Company executives were careful to emphasize the modular and standardized nature of the e-GMP platform, which not only helped reduce the hassle of building these vehicles, but also allowed companies to create a wide variety of styles – from soup up coupons to sedans, wagons, SUVs and SUVs 3.5 100 km from zero in seconds.
E-GMP is similar to other EVs. Built in the same way as the operating systems – its battery pack is less likely to enhance the center of gravity and, in turn, cover performance – but with many new and innovative features. In a press release on Tuesday, it said, “The world’s first mass-produced integrated drive axle (IDA) transmits power to the wheels by attaching the wheel bearings to the drive shaft.”
In addition, the E-GMP can squeeze out an additional 10 percent energy density compared to existing EVs from its steel-reinforced battery packs, thanks to an advanced thermal management system. This improves both performance and range while freeing up a little more foot room in the passenger compartment. E-GMP’s drive motors are probably the most interesting. They are generally smaller than those used in other EVs, but they rotate 70 percent faster than their larger counterparts, giving you the same level of performance while saving space and weight. Oddly enough, E-GMP-based vehicles do not have a front-wheel drive option – they are inherently RWD and 4WD optional by adding another motor to the front axle.
The charging method of E-GMP is also very interesting. Current generation EVs are typically built on a 400 V power system, which can charge from 50 kW to 150 kW. But to come Clear air, The GM EV Hummer, And a few other luxury EV brands have already adopted the 800V configuration, which allows Level 3DC fast chargers to recharge batteries down to 350 kW. E-GMP does the same, offering an 800V configuration that can drop below 400V if charging conditions are required, and no additional adapters are required. These were the first vehicles to be charged at 400V or 800V. HMG expects a vehicle built on the E-GMP platform to cover a distance of about 500 km, “it can charge up to 80 percent in just 18 minutes and add a driving limit of up to 100 km in five minutes.” Hyundai has already launched the EV for service in Korea and Europe. Has partnered with Ionity for a charging network and is currently in talks with US charging networks.

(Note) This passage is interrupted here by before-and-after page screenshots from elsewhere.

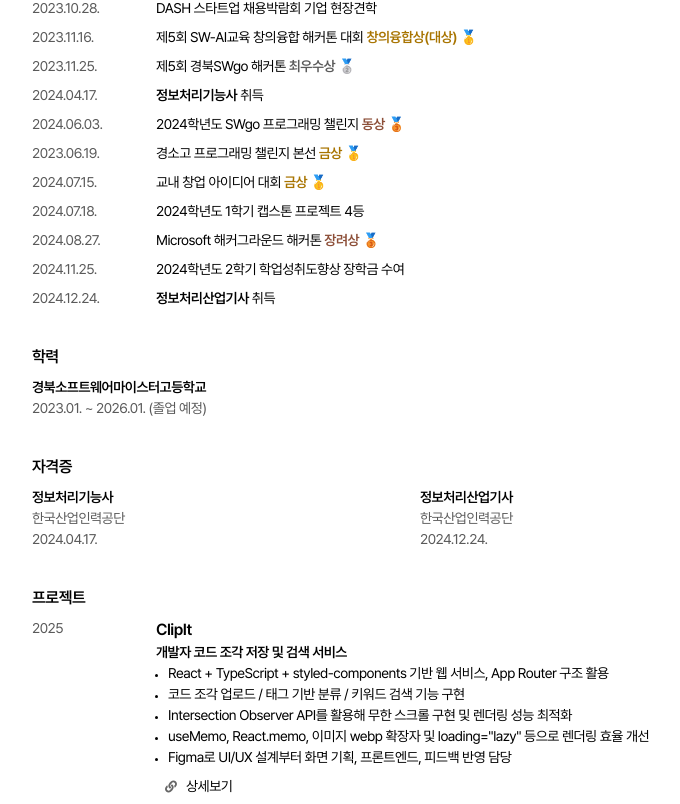
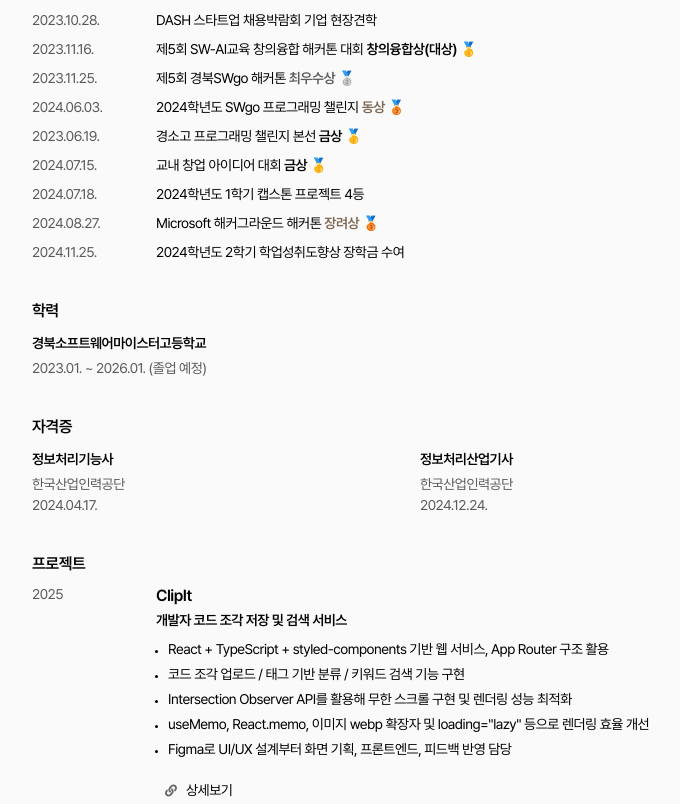
Before and after one commit to l4ven/portfolio, a React (Vite) app: page / in a window 1280 px wide. Shown: the part 796-1600 px from the top of the page, without its empty margins (232-912 px from the left). Built offline with nearby package versions, Linux system fonts and the light colour scheme.

Commit message:
프로젝트 컴포넌트 간격 조정

```diff
--- a/index.html
+++ b/index.html
@@ -15,25 +15,25 @@
 
     <style>
       html.light {
-        --background: #ffffff;
+        --background: #fafafa;
         --text: #000000;
         --text-sub: #5a5a5a;
         --border: #ccc;
         --modal: rgba(50, 50, 50, 0.3);
         --link: #eee;
-        --gold: #a87400;
-        --bronze: #8c4e37;
+        --gold: #000000;
+        --bronze: #7c6652;
       }
 
       html.dark {
-        --background: #121212;
+        --background: #202020;
         --text: #f1f1f1;
-        --text-sub: #aaaaaa;
+        --text-sub: #b3b3b3;
         --border: #444;
         --modal: rgba(0, 0, 0, 0.6);
         --link: #222;
-        --gold: #ffd24d;
-        --bronze: #d69b80;
+        --gold: #f7ca45;
+        --bronze: #dfac92;
       }
     </style>
 
--- a/src/components/Activity.tsx
+++ b/src/components/Activity.tsx
@@ -57,14 +57,14 @@ const awardList = [
       </>
     ),
   },
-  {
-    date: "2024.04.17.",
-    title: (
-      <>
-        <b>정보처리기능사</b> 취득
-      </>
-    ),
-  },
+  // {
+  //   date: "2024.04.17.",
+  //   title: (
+  //     <>
+  //       <b>정보처리기능사</b> 취득
+  //     </>
+  //   ),
+  // },
   {
     date: "2024.06.03.",
     title: (
@@ -118,14 +118,14 @@ const awardList = [
     date: "2024.11.25.",
     title: <>2024학년도 2학기 학업성취도향상 장학금 수여</>,
   },
-  {
-    date: "2024.12.24.",
-    title: (
-      <>
-        <b>정보처리산업기사</b> 취득
-      </>
-    ),
-  },
+  // {
+  //   date: "2024.12.24.",
+  //   title: (
+  //     <>
+  //       <b>정보처리산업기사</b> 취득
+  //     </>
+  //   ),
+  // },
 ];
 
 const Activity = () => {
--- a/src/components/styles/section.module.scss
+++ b/src/components/styles/section.module.scss
@@ -30,12 +30,19 @@
 }
 ul {
   li {
+    line-height: 1.5;
     margin-left: 12px;
+    margin-top: 4px;
     width: 100%;
     &::marker {
       font-size: 10px;
     }
   }
+}
+
+h3 {
+  margin-top: 2px;
+  margin-bottom: 4px;
 }
 
 .left {
@@ -99,7 +106,7 @@ ul {
 
 .link {
   width: max-content;
-  margin: 4px 0;
+  margin: 16px 0 0 0;
   padding: 4px 8px;
   display: flex;
   flex-direction: row;
```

What’s more, these vehicles can provide bidirectional charging, which means drawing power from the grid to recharge their batteries, or re-pumping power from their batteries during peak usage times and dark hours. It can even power a second EV (like a siphoning gas) or be powered by mobile power on your next glowing trip. In fact, companies claim that such a vehicle can “produce 3.5 kilowatts of power and run a medium-sized air conditioner unit and a 55-inch TV for up to 24 hours.”

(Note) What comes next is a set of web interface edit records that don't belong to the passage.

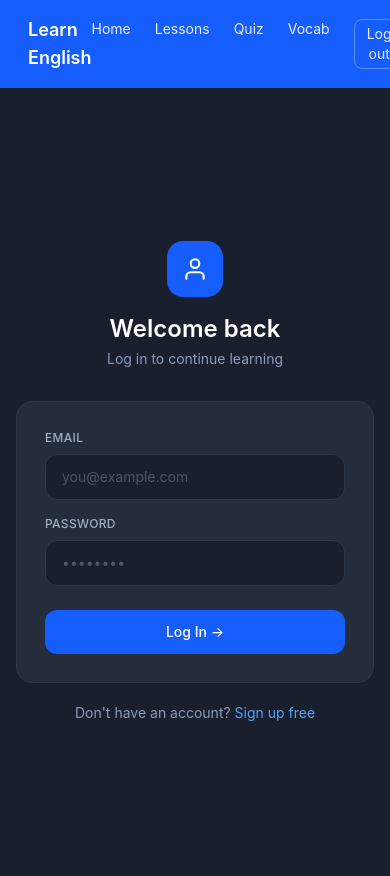
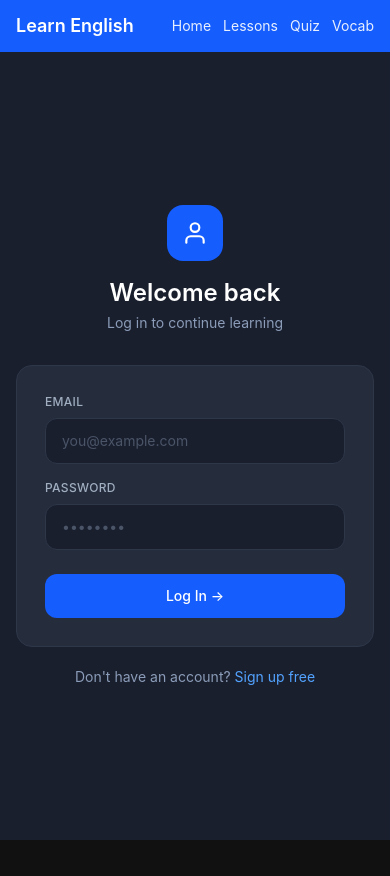
Before and after one commit to pallavi449/english-learning, a Next.js app: page /login in a window 390 px wide. After the commit the page ends 844 px from the top, so only its background shows below. Built offline with nearby package versions, Linux system fonts and the light colour scheme.

Commit message:
fix navbar mobile + hide logout when not logged in

```diff
--- a/app/components/LogoutButton.tsx
+++ b/app/components/LogoutButton.tsx
@@ -1,9 +1,17 @@
 "use client";
-
 import { useRouter } from "next/navigation";
+import { useEffect, useState } from "react";
 
 export default function LogoutButton() {
   const router = useRouter();
+  const [loggedIn, setLoggedIn] = useState(false);
+
+  useEffect(() => {
+    const token = localStorage.getItem("token");
+    setLoggedIn(!!token);
+  }, []);
+
+  if (!loggedIn) return null; // 👈 hide if not logged in
 
   async function handleLogout() {
     await fetch("/api/auth/logout", { method: "POST" });
--- a/app/layout.tsx
+++ b/app/layout.tsx
@@ -12,11 +12,11 @@ export default function RootLayout({ children }: { children: React.ReactNode })
   return (
     <html lang="en">
       <body className="bg-[#111111] min-h-screen">
-        <nav className="bg-blue-600 px-7 py-4 flex items-center justify-between">
-          <Link href="/" className="text-white font-semibold text-lg">
+        <nav className="bg-blue-600 px-4 py-3 flex items-center justify-between">
+          <Link href="/" className="text-white font-semibold text-lg shrink-0">
             Learn English
           </Link>
-          <div className="flex gap-6">
+          <div className="flex items-center gap-3 flex-wrap justify-end">
             <Link href="/" className="text-white/90 text-sm hover:text-white transition-colors">
               Home
             </Link>
@@ -29,9 +29,7 @@ export default function RootLayout({ children }: { children: React.ReactNode })
             <Link href="/vocab" className="text-white/90 text-sm hover:text-white transition-colors">
               Vocab
             </Link>
-              <LogoutButton />
-            {/* Admin link is intentionally hidden from navbar */}
-            {/* Access admin at: localhost:3000/admin */}
+            <LogoutButton />
           </div>
         </nav>
         {children}
```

HMG plans to launch E-GMP-derived vehicles next year with the release of the Ionic 5. Stay tuned to Engadget for more details on pricing and availability in the coming months.